_Exercise requirements_. Exact copies of all entries are expected.

────

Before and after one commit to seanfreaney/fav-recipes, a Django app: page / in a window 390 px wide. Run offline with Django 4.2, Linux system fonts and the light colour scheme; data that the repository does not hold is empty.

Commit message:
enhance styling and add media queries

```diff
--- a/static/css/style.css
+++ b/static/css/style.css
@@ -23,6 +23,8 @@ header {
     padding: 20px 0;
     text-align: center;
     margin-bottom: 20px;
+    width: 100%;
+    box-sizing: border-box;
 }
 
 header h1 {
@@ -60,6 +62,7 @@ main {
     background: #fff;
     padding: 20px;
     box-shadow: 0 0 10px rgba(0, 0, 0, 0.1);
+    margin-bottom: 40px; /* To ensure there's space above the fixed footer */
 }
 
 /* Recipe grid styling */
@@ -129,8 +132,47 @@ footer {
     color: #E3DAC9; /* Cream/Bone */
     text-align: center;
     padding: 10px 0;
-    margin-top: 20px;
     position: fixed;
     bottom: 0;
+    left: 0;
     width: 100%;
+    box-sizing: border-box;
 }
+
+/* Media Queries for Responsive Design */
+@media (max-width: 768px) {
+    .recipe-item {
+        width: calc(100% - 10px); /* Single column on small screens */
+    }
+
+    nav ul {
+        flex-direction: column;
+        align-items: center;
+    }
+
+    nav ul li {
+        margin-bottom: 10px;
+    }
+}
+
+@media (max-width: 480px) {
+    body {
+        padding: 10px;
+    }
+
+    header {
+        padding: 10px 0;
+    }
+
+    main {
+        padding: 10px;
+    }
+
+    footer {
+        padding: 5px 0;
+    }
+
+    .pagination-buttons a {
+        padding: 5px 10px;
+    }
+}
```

────

_Result of the task_.
Before and after one commit to seanfreaney/fav-recipes, a Django app: page / in a window 390 px wide. Run offline with Django 4.2, Linux system fonts and the light colour scheme; data that the repository does not hold is empty.

Commit message:
enhance styling and add media queries

```diff
--- a/static/css/style.css
+++ b/static/css/style.css
@@ -23,6 +23,8 @@ header {
     padding: 20px 0;
     text-align: center;
     margin-bottom: 20px;
+    width: 100%;
+    box-sizing: border-box;
 }
 
 header h1 {
@@ -60,6 +62,7 @@ main {
     background: #fff;
     padding: 20px;
     box-shadow: 0 0 10px rgba(0, 0, 0, 0.1);
+    margin-bottom: 40px; /* To ensure there's space above the fixed footer */
 }
 
 /* Recipe grid styling */
@@ -129,8 +132,47 @@ footer {
     color: #E3DAC9; /* Cream/Bone */
     text-align: center;
     padding: 10px 0;
-    margin-top: 20px;
     position: fixed;
     bottom: 0;
+    left: 0;
     width: 100%;
+    box-sizing: border-box;
 }
+
+/* Media Queries for Responsive Design */
+@media (max-width: 768px) {
+    .recipe-item {
+        width: calc(100% - 10px); /* Single column on small screens */
+    }
+
+    nav ul {
+        flex-direction: column;
+        align-items: center;
+    }
+
+    nav ul li {
+        margin-bottom: 10px;
+    }
+}
+
+@media (max-width: 480px) {
+    body {
+        padding: 10px;
+    }
+
+    header {
+        padding: 10px 0;
+    }
+
+    main {
+        padding: 10px;
+    }
+
+    footer {
+        padding: 5px 0;
+    }
+
+    .pagination-buttons a {
+        padding: 5px 10px;
+    }
+}
```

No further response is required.